The various ligularia species have been brightening shady corners since midsummer. Here is Desdemona (Ligularia dentata ‘Desdemona’).
Of course, fall is the season for asters. Here is Pink Bouquet (Aster dumosus ‘Pink Bouquet’) backed by Silver Brocade artemisia (Artemisia stelleriana ‘Silver Brocade’).
By autumn, the annuals have matured and are adding touches of brillant colour. The caryopteris, or bluebeard, is adding a pretty blue and the deep wine-cerise of Angelica is outstanding with phlox and sedum. Here is a selection of other garden highlights.
To visit other September gardens, please drop by May Dream’s Garden Bloggers’ Day roundup, linked here.
My sister and I maintain a tradition in which she gifts me an amaryllis for my birthday, just before Christmas every year.
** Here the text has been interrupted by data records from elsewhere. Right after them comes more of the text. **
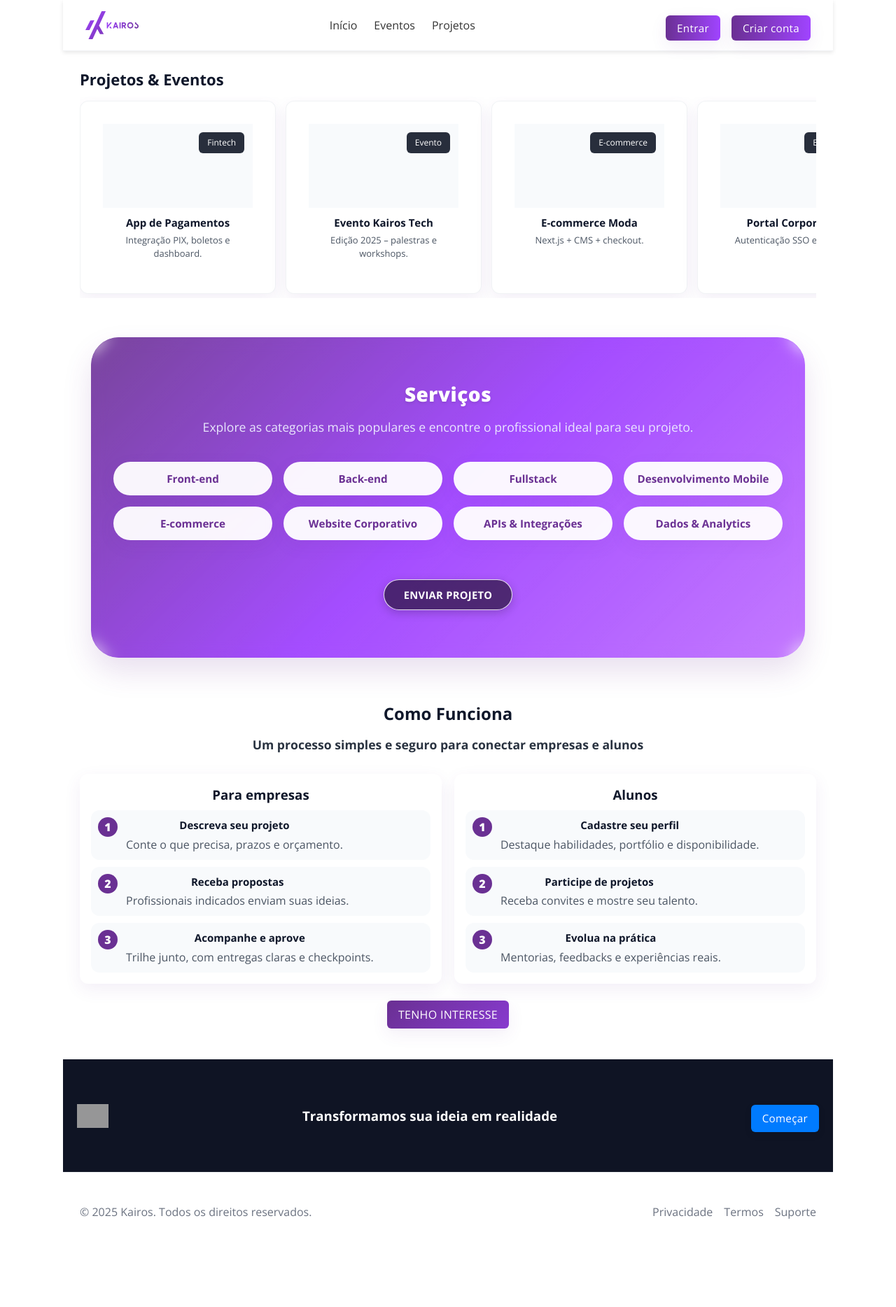
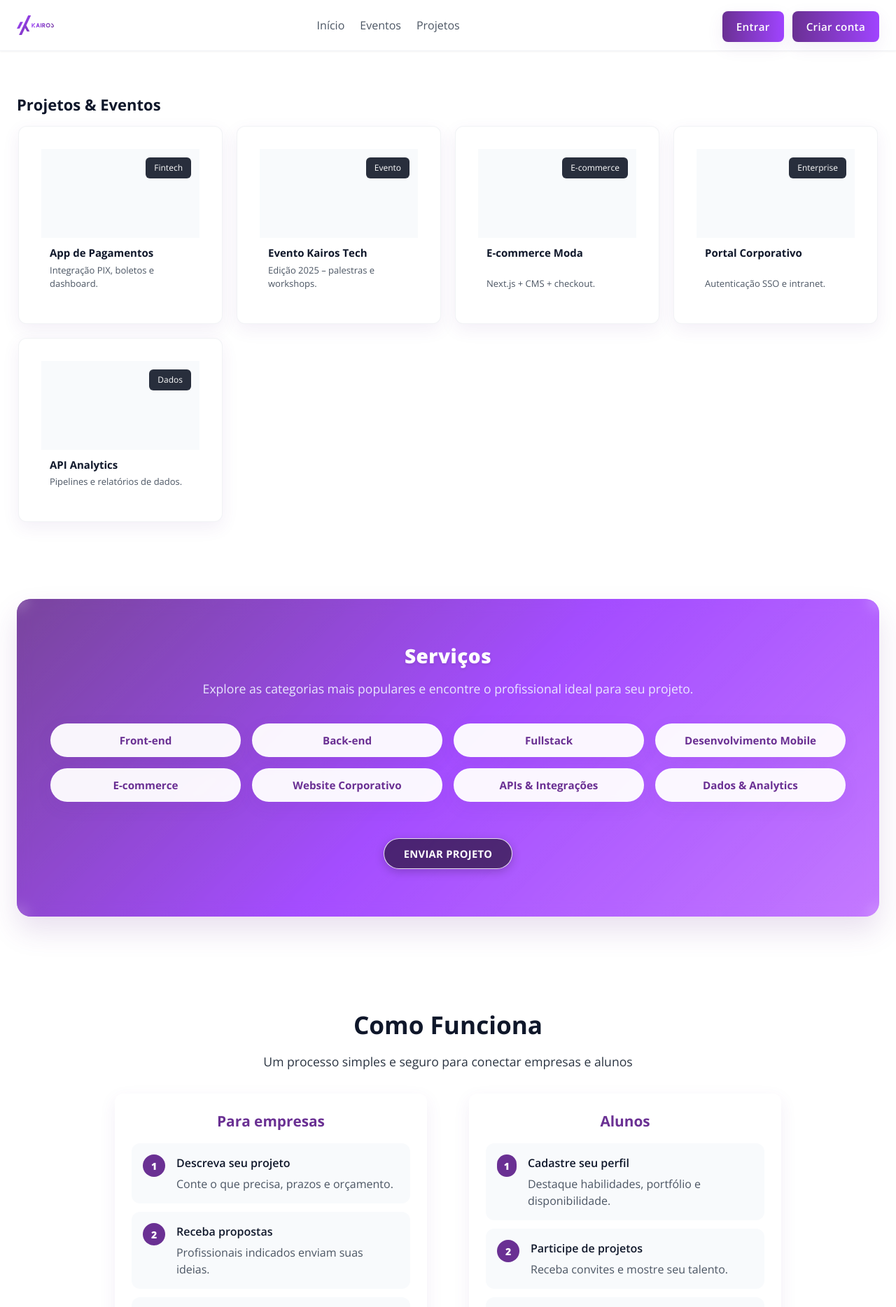
Before and after one commit to ThiagoRAlmeida2/Project-Kairos, a React (Vite) app in the folder Project-Kairos/: page / in a window 1280 px wide. Shown: the top 1868 px of the page at 70% size. Before the commit the page ends 1788 px from the top, so only its background shows below. Built offline with nearby package versions, Linux system fonts and the light colour scheme; grey boxes are pictures that could not be loaded.

Commit message:
Alterações do css 2.0

```diff
--- a/Project-Kairos/src/components/CTA.jsx
+++ b/Project-Kairos/src/components/CTA.jsx
@@ -1,15 +1,26 @@
 import React from 'react'
 
 export default function CTA() {
+  const handleComecar = () => {
+    // Encontra e clica no botão "Criar conta" da navbar
+    const buttons = document.querySelectorAll('button')
+    const criarContaBtn = Array.from(buttons).find(btn => btn.textContent.trim() === 'Criar conta')
+    if (criarContaBtn) {
+      criarContaBtn.click()
+    }
+  }
+
   return (
     <section className="cta" aria-label="Transformamos sua ideia em realidade">
       <div className="container cta__inner">
+        <div className="cta__content">
+          <h2 className="cta__title">Transformamos sua ideia em realidade</h2>
+          <p className="cta__subtitle">Conecte-se com profissionais qualificados e transforme seus projetos em sucesso</p>
+        </div>
         <div className="cta__brand">
           <img src="/assets/logo.svg" alt="" aria-hidden="true" />
-
+          <button onClick={handleComecar} className="btn btn--primary">Começar</button>
         </div>
-        <h3>Transformamos sua ideia em realidade</h3>
-        <a href="#comece" className="btn btn--inverted">Começar</a>
       </div>
     </section>
   )
--- a/Project-Kairos/src/components/Navbar.jsx
+++ b/Project-Kairos/src/components/Navbar.jsx
@@ -9,6 +9,7 @@ export default function Navbar() {
   const [showLogin, setShowLogin] = useState(false);
   const [user, setUser] = useState(null);
   const [menuOpen, setMenuOpen] = useState(false);
+  const [mobileOpen, setMobileOpen] = useState(false);
   const dropdownRef = useRef(null);
 
   useEffect(() => {
@@ -20,6 +21,7 @@ export default function Navbar() {
     const handleClickOutside = (e) => {
       if (dropdownRef.current && !dropdownRef.current.contains(e.target)) {
         setMenuOpen(false);
+        setMobileOpen(false);
       }
     };
     document.addEventListener("click", handleClickOutside);
@@ -43,10 +45,23 @@ export default function Navbar() {
             <img src={logo} alt="Kairos" className="brand__logo" />
           </a>
 
-          <nav className="menu" aria-label="Menu Principal">
-            <a href="/">Início</a>
-            <a href="/eventos">Eventos</a>
-            <a href="/projetos">Projetos</a>
+          {/* mobile menu toggle */}
+          <button
+            className="nav__toggle"
+            aria-label={mobileOpen ? "Fechar menu" : "Abrir menu"}
+            aria-expanded={mobileOpen}
+            onClick={(e) => {
+              e.stopPropagation();
+              setMobileOpen((v) => !v);
+            }}
+          >
+            {mobileOpen ? <X size={20} /> : <Menu size={20} />}
+          </button>
+
+          <nav className={`menu ${mobileOpen ? 'menu--open' : ''}`} aria-label="Menu Principal">
+            <a href="/" onClick={() => setMobileOpen(false)}>Início</a>
+            <a href="/eventos" onClick={() => setMobileOpen(false)}>Eventos</a>
+            <a href="/projetos" onClick={() => setMobileOpen(false)}>Projetos</a>
           </nav>
 
           <div className="nav__actions">
--- a/Project-Kairos/src/css/CardLogin.css
+++ b/Project-Kairos/src/css/CardLogin.css
@@ -6,38 +6,43 @@
 }
 
 * { box-sizing: border-box; }
-html, body, #root { height: 100%; }
 
 body {
   margin: 0;
+  padding: 0;
   font-family: 'Open Sans', Inter, ui-sans-serif, system-ui, -apple-system, 'Segoe UI', Roboto, 'Helvetica Neue', Arial;
-  display: flex;
-  align-items: center;
-  justify-content: center;
+  background: none !important;
 }
 
 .login-container {
+  position: fixed;
+  top: 0;
+  left: 0;
+  right: 0;
+  bottom: 0;
+  background-color: rgba(0, 0, 0, 0.6);
   display: flex;
   justify-content: center;
   align-items: center;
-  width: 100%;
-  height: 100%;
+  z-index: 1000;
+  padding: 20px;
+  pointer-events: auto;
 }
 
 .login-card {
   background: var(--card-bg);
-  padding: 48px 56px;
-  border-radius: 20px;
-  box-shadow: 0 12px 40px rgba(0, 0, 0, 0.1);
-  max-width: 420px;
+  padding: 24px 32px;
+  border-radius: 16px;
+  box-shadow: 0 20px 40px rgba(0, 0, 0, 0.15);
+  max-width: 350px;
   width: 100%;
   display: flex;
   flex-direction: column;
-  gap: 20px;
+  gap: 16px;
 }
 
 .brand {
-  font-size: 34px;
+  font-size: 28px;
   color: var(--primary-1);
   margin: 0;
 }
@@ -50,7 +55,7 @@ body {
 .form {
   display: flex;
   flex-direction: column;
-  gap: 14px;
+  gap: 12px;
 }
 
 .form label {
@@ -62,13 +67,13 @@ body {
 }
 
 .form input {
-  padding: 12px 14px;
-  border-radius: 10px;
-  border: 2px solid #d1d5db; /* borda visível */
+  padding: 10px 12px;
+  border-radius: 8px;
+  border: 2px solid #d1d5db;
   outline: none;
   font-size: 14px;
-  color: #111827; /* texto escuro */
-  background-color: #ffffff; /* fundo branco */
+  color: #111827;
+  background-color: #ffffff;
 }
 
 .form input::placeholder {
@@ -82,15 +87,15 @@ body {
 }
 
 .btn {
-  margin-top: 8px;
-  padding: 12px 16px;
-  border-radius: 12px;
+  margin-top: 4px;
+  padding: 10px 16px;
+  border-radius: 8px;
   border: none;
   cursor: pointer;
   font-weight: 600;
   background: linear-gradient(90deg, var(--primary-1), var(--primary-2));
   color: white;
-  box-shadow: 0 8px 20px rgba(106,48,147,0.2);
+  box-shadow: 0 4px 12px rgba(106,48,147,0.2);
   transition: 0.2s ease;
 }
 
@@ -124,6 +129,31 @@ body {
   color: #5b3ac7;
 }
 
+@media (max-width: 768px) {
+  .login-card {
+    padding: 24px 20px;
+    max-width: 90%;
+  }
+
+  .brand {
+    font-size: 28px;
+  }
+}
+
+@media (max-width: 480px) {
+  .login-container {
+    padding: 20px;
+  }
+
+  .login-card {
+    padding: 20px 16px;
+  }
+
+  .form input {
+    font-size: 16px;
+  }
+}
+
 .alert {
   padding: 10px;
   margin-bottom: 12px;
--- a/Project-Kairos/src/css/index.css
+++ b/Project-Kairos/src/css/index.css
@@ -9,12 +9,20 @@
 
   color-scheme: light;
   color: #213547;
-  background-color: #ffffff;
 
   font-synthesis: none;
   text-rendering: optimizeLegibility;
   -webkit-font-smoothing: antialiased;
   -moz-osx-font-smoothing: grayscale;
+}
+
+* {
+  box-sizing: border-box;
+}
+
+html, body {
+  width: 100%;
+  height: 100%;
 }
 
 a {
@@ -69,12 +77,8 @@ button:focus-visible {
   }
 }
 #root {
-  max-width: 1440px;
-  margin: 0 auto;
-  text-align: center;
+  width: 100%;
   min-height: 100vh;
-  display: flex;
-  flex-direction: column;
 }
 
 .logo {
@@ -130,7 +134,6 @@ html, body, #root { height:100%; }
 body{
   margin:0;
   font-family: "Open Sans", system-ui, -apple-system, Segoe UI, Roboto, sans-serif;
-  background: var(--bg);
   color: var(--text);
   -webkit-font-smoothing: antialiased; -moz-osx-font-smoothing: grayscale;
 }
@@ -138,9 +141,19 @@ body{
 a{ color:inherit; text-decoration:none; }
 .container{
   width:100%;
-  max-width:1100px;
-  margin-inline:auto;
+  max-width: none;
+  margin: 0;
   padding: 0 24px;
+}
+
+/* Página Home - centraliza seções e define espaçamento consistente */
+.page-home{
+  display:flex;
+  flex-direction:column;
+  width: 100%;
+  gap:48px;
+  padding: 36px 0 80px;
+  flex: 1;
 }
 
 /* Nav */
@@ -160,11 +173,57 @@ a{ color:inherit; text-decoration:none; }
   height:72px;
   gap:24px;
   padding: 0 24px;
+  width: 100%;
+  max-width: none;
+  position: relative;
 }
 .brand{ display:flex; align-items:center; gap:10px; font-weight:700; }
 .brand__logo{ height:28px; }
 .menu{ display:flex; gap:22px; font-weight:600; color:#4b5563;}
 .menu a:hover{ color: var(--primary); }
+.nav__toggle{
+  display:none;
+  background:transparent;
+  border:0;
+  cursor:pointer;
+  padding:8px;
+  border-radius:8px;
+  color:var(--text);
+}
+
+/* Mobile behavior */
+@media (max-width: 880px){
+  .menu{ display:none; }
+  .nav__toggle{ display:inline-flex; align-items:center; justify-content:center; }
+
+  /* when open, menu becomes a dropdown full-width under the header */
+  .menu.menu--open{
+    display:flex;
+    flex-direction:column;
+    gap:0;
+    position:absolute;
+    left:0;
+    right:0;
+    top:72px;
+    background: rgba(255,255,255,0.98);
+    padding:12px 16px 18px;
+    box-shadow: 0 8px 30px rgba(17,24,39,0.08);
+    border-bottom-left-radius:12px;
+    border-bottom-right-radius:12px;
+    z-index:9;
+    align-items:center;
+  }
+  .menu.menu--open a{
+    display:block;
+    padding:10px 12px;
+    width:100%;
+    text-align:center;
+    color:var(--text);
+    border-radius:8px;
+    font-weight:700;
+  }
+  .menu.menu--open a:hover{ background: rgba(0,0,0,0.03); color:var(--primary); }
+}
 .nav__actions{ display:flex; align-items:center; gap:12px; }
 .link{ color:#4b5563; }
 
@@ -269,8 +328,11 @@ a{ color:inherit; text-decoration:none; }
 }
 .carousel__btn:hover{ opacity:1; }
 .carousel__viewport{
-  display:grid; grid-auto-flow: column; grid-auto-columns: 280px;
-  gap:14px; overflow:auto; padding:6px 2px 6px 2px; scroll-snap-type: x mandatory;
+  display:grid;
+  grid-template-columns: repeat(auto-fit, minmax(280px, 1fr));
+  gap:20px;
+  padding:6px 2px;
+  align-items: stretch;
 }
 .carousel__viewport::-webkit-scrollbar{ height:8px; }
 .carousel__viewport::-webkit-scrollbar-thumb{ background:#d1d5db; border-radius:999px; }
@@ -283,6 +345,9 @@ a{ color:inherit; text-decoration:none; }
   scroll-snap-align: start;
   transition: all 0.3s ease;
   border: 1px solid rgba(238,240,243,0.8);
+  height: 100%;
+  display: flex;
+  flex-direction: column;
 }
 .card:hover{
   transform: translateY(-4px);
@@ -316,7 +381,7 @@ a{ color:inherit; text-decoration:none; }
   font-weight: 500;
   backdrop-filter: blur(4px);
 }
-.card__body{ padding:10px 12px 14px; }
+.card__body{ padding:10px 12px 14px; flex: 1; display: flex; flex-direction: column; justify-content: space-between; }
 .card__title{ margin:0 0 4px; font-size:15px; }
 .card__desc{ margin:0; color:#4b5563; font-size:13px; }
 
@@ -327,9 +392,10 @@ a{ color:inherit; text-decoration:none; }
   padding: 60px 0;
   position: relative;
   overflow: hidden;
-  border-radius: 40px;
-  margin: 20px 40px;
+  border-radius: 20px;
+  margin: 20px 24px;
   box-shadow: 0 20px 40px rgba(106,48,147,0.15);
+  width: calc(100% - 48px);
 }
 .services::before {
   content: '';
@@ -345,6 +411,9 @@ a{ color:inherit; text-decoration:none; }
 .services .container {
   position: relative;
   z-index: 1;
+  max-width: 1200px;
+  margin: 0 auto;
+  padding: 0 24px;
 }
 .services h2{
   text-align: center;
@@ -397,81 +466,77 @@ a{ color:inherit; text-decoration:none; }
 }
 
 /* How It Works */
-.how{ padding: 42px 0 26px; }
-.how h2{ text-align:center; margin:0 0 6px; }
-.how .section-subtitle{ color:#1f2937; font-weight:700; } /* Visível */
-.how__cards{ margin-top:18px; display:grid; grid-template-columns: 1fr 1fr; gap:18px; }
-.how__card{ background:#fff; border-radius: var(--radius); padding:16px; box-shadow: var(--shadow); }
-.how__card h3{ margin:0 0 8px; }
-.step{ display:flex; gap:12px; align-items:flex-start; padding:10px; background:#f8fafc; border-radius:12px; }
-.step + .step{ margin-top:10px; }
-.step__index{ width:28px; height:28px; border-radius:999px; display:grid; place-items:center; font-weight:800; color:#fff; background: var(--brand); }
-.step__content h4{ margin:0 0 4px; font-size:15px; }
-.step__content p{ margin:0; color:#4b5563; }
-.how__action{ text-align:center; margin-top:16px; }
+.how{ padding: 60px 0 40px; }
+.how .container{ max-width: 1000px; margin: 0 auto; padding: 0 24px; }
+.how h2{ text-align:center; margin:0 0 12px; font-size: 2.2rem; }
+.how .section-subtitle{ color:#1f2937; font-weight:500; text-align: center; max-width: 600px; margin: 0 auto 32px; }
+.how__cards{ margin-top:24px; display:grid; grid-template-columns: 1fr 1fr; gap:60px; max-width: 1000px; margin: 24px auto 0; }
+.how__card{ background:#fff; border-radius: var(--radius); padding:24px; box-shadow: var(--shadow); }
+.how__card h3{ margin:0 0 16px; text-align: center; font-size: 1.3rem; color: var(--brand); }
+.step{ display:flex; gap:16px; align-items:flex-start; padding:16px; background:#f8fafc; border-radius:12px; }
+.step + .step{ margin-top:12px; }
+.step__index{ width:32px; height:32px; border-radius:999px; display:grid; place-items:center; font-weight:800; color:#fff; background: var(--brand); font-size: 14px; }
+.step__content h4{ margin:0 0 6px; font-size:16px; font-weight: 600; }
+.step__content p{ margin:0; color:#4b5563; line-height: 1.5; }
+.how__action{ text-align:center; margin-top:32px; }
 
 
-.cta{ margin-top: 18px; background: #0f1424; color:#fff; padding: 28px 0; }
-.cta__inner{ border-radius: var(--radius); padding: 20px; display:flex; align-items:center; gap:18px; justify-content: space-between; }
-.cta__brand{ display:flex; align-items:center; gap:10px; font-weight:800; letter-spacing:.5px; opacity:.95; }
-.cta__brand img{ height:34px; }
-
-/* Navbar */
-.nav {
-  background-color: #ffffff;
-  box-shadow: 0 2px 6px rgba(0,0,0,0.1);
-  position: sticky;
-  top: 0;
-  z-index: 100;
+.cta{
+  margin-top: 60px;
+  background: linear-gradient(135deg, #6A3093 0%, #A044FF 100%);
+  color:#fff;
+  padding: 80px 0;
+  position: relative;
+}
+.cta .container{ max-width: 1100px; margin: 0 auto; padding: 0 24px; position: relative; z-index: 1; }
+.cta__inner{
+  border-radius: 16px;
+  padding: 40px;
+  display:flex;
+  align-items:center;
+  gap:32px;
+  justify-content: space-between;
+  background: rgba(255,255,255,0.1);
+  backdrop-filter: blur(10px);
+  border: 1px solid rgba(255,255,255,0.2);
+  box-shadow: 0 20px 40px rgba(0,0,0,0.2);
+  transition: transform 0.3s ease;
+}
+.cta__inner:hover {
+  transform: translateY(-4px);
+}
+.cta__content {
+  flex: 1;
+}
+.cta__title {
+  font-size: 2.2rem;
+  font-weight: 700;
+  margin: 0 0 16px 0;
+  color: #ffffff;
+  line-height: 1.2;
+}
+.cta__subtitle {
+  font-size: 1.1rem;
+  opacity: 0.9;
+  margin: 0;
+  line-height: 1.5;
+  font-weight: 400;
+}
+.cta__brand{
+  display:flex;
+  align-items:center;
+  gap:16px;
+  font-weight:700;
+  letter-spacing:.5px;
+  font-size: 1.2rem;
+  flex-shrink: 0;
+}
+.cta__brand img{
+  height:40px;
+  filter: brightness(0) invert(1);
 }
 
-.container.nav__inner {
-  display: flex;
-  justify-content: space-between;
-  align-items: center;
-  padding: 1rem 2rem;
-}
 
-.brand__logo {
-  height: 40px;
-}
-
-.menu {
-  display: flex;
-  gap: 1.5rem;
-}
-
-.menu a {
-  text-decoration: none;
-  color: #333;
-  font-weight: 500;
-  transition: color 0.2s;
-}
-
-.menu a:hover {
-  color: #6A3093;
-}
-
-.nav__actions {
-  display: flex;
-  align-items: center;
-  gap: 1rem;
-}
-
-.btn {
-  border: none;
-  border-radius: 6px;
-  padding: 0.5rem 1rem;
-  font-weight: 500;
-  cursor: pointer;
-  transition: background-color 0.3s;
-  background-color: #007bff;
-  color: white;
-}
-
-.btn:hover {
-  background-color: #0056b3;
-}
 
 .user-menu {
   position: relative;
@@ -550,8 +615,13 @@ a{ color:inherit; text-decoration:none; }
 @media (max-width: 900px){
   .services__grid{ grid-template-columns: repeat(2, 1fr); }
   .how__cards{ grid-template-columns: 1fr; }
+  .cta__inner{ flex-direction: column; text-align: center; gap: 30px; padding: 40px 30px; }
+  .cta__title{ font-size: 2rem; }
 }
 @media (max-width: 600px){
   .menu{ display:none; }
-  .cta__inner{ flex-direction: column; align-items:flex-start; }
+  .cta{ padding: 60px 0; }
+  .cta__inner{ padding: 30px 20px; }
+  .cta__title{ font-size: 1.8rem; }
+  .cta__subtitle{ font-size: 1rem; }
 }
--- a/Project-Kairos/src/pages/Home.jsx
+++ b/Project-Kairos/src/pages/Home.jsx
@@ -7,11 +7,11 @@ import CTA from "../components/CTA.jsx";
 
 export default function Home() {
   return (
-    <>
+    <div className="container page-home">
       <Hero />
       <Services />
       <HowItWorks />
       <CTA />
-    </>
+    </div>
   );
 }
```
Also changed, not shown: Project-Kairos/src/css/CadastroCard.css (+52 -56 lines), Project-Kairos/src/css/Eventos.css (+20 -7 lines), Project-Kairos/src/css/perfil.css (+10 -7 lines), Project-Kairos/src/css/projetos.css (+12 -4 lines).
In the deep of winter, I can enjoy the gorgeous bloom just when some sign of new plant life is most needed! This year’s amaryllis is Orange Sovereign. I planted the bulb in its pot on January 3rd, and it is just beginning to bloom.
I was expecting the blooms to be a brilliant orange. To my surprise, the flowers are a pastel melon shade, very pretty. All four flowers should be open in a couple of days. The frosty snow scene framed by the window makes an excellent background for the tropical display.
Posted in Garden, Plant, tagged aconitum carmichaelii 'barker's variety', american winterberry, Anaphalis margaritacea, Astrantia major, chocolate joe pye, eupatorium rugosum chocolate, fall garden, grasses in fall, ilex verticillata, masterwort, miscnathus, Monkshood, pearly everlasting, pennisetum alopecuroides piglet, phlox paniculata sherbet cocktail, Piglet fountain grass on October 22, 2011 | 5 Comments »
Daylilies work well for me because I start to lose interest in the garden later in the season. I love that glorious burst of growth in the spring, the dazzling flowers of summer. By the end of August, I’m ready to move on to other activities.
I’m content to stroll about the garden and not lift a finger on its behalf. I never trim back my plants until spring. Many of them provide winter interest, with interesting seed pods or twisty stems.
I can further justify my autumnal laziness with the fact that the seeds and leaf litter the garden offers will feed and protect a host of insects and birds over the freezing months ahead.
There are still a few flowers to be seen, such as a late-blooming head of masterwort (Astrantia major ‘Sunningdale Variegated‘), above.
And here is a bouquet of Pearly Everlasting (Anaphalis margaritacea) tucked in amongst the lowest branches of the corkscrew hazel.
The chocolate Joe Pye (Eupatorium rugosum ‘Chocolate’) is just wrapping up its blooming season for the year.
A few heads of phlox are contributing a bit of colour. This is Phlox paniculata ‘Sherbet Cocktail’.
The last, the very last flower to bloom in my garden every year is this monkshood (Aconitum carmichaelii ‘Barker’s Variety’). The flowers are set off nicely by the new green coat that the house received this summer.
The bright berries of the aptly named American Winterberry (Ilex verticillata ) brighten a shady corner and make a contribution to the garden’s offerings for wildlife.
The grasses are the mainstay of the fall garden. This little cutie is Piglet Fountain Grass (Pennisetum Alopecuroides ‘Piglet’).
The plumes of this unnamed miscanthus species look fabulous when backlit by the sun. This is one of the tallest grasses in the garden, but two others surpass it. Both are new this year, and are only just opening their plumed heads now. Hopefully, next year they will fill out more and reach maturity a bit earlier in the season. You can make out Giant Maidengrass (Miscanthus gigantus) in the photo below, standing to the left of the sunlit plumes. Behind it is the tallest of the three, the native Big Bluestem (Andropogon gerardii).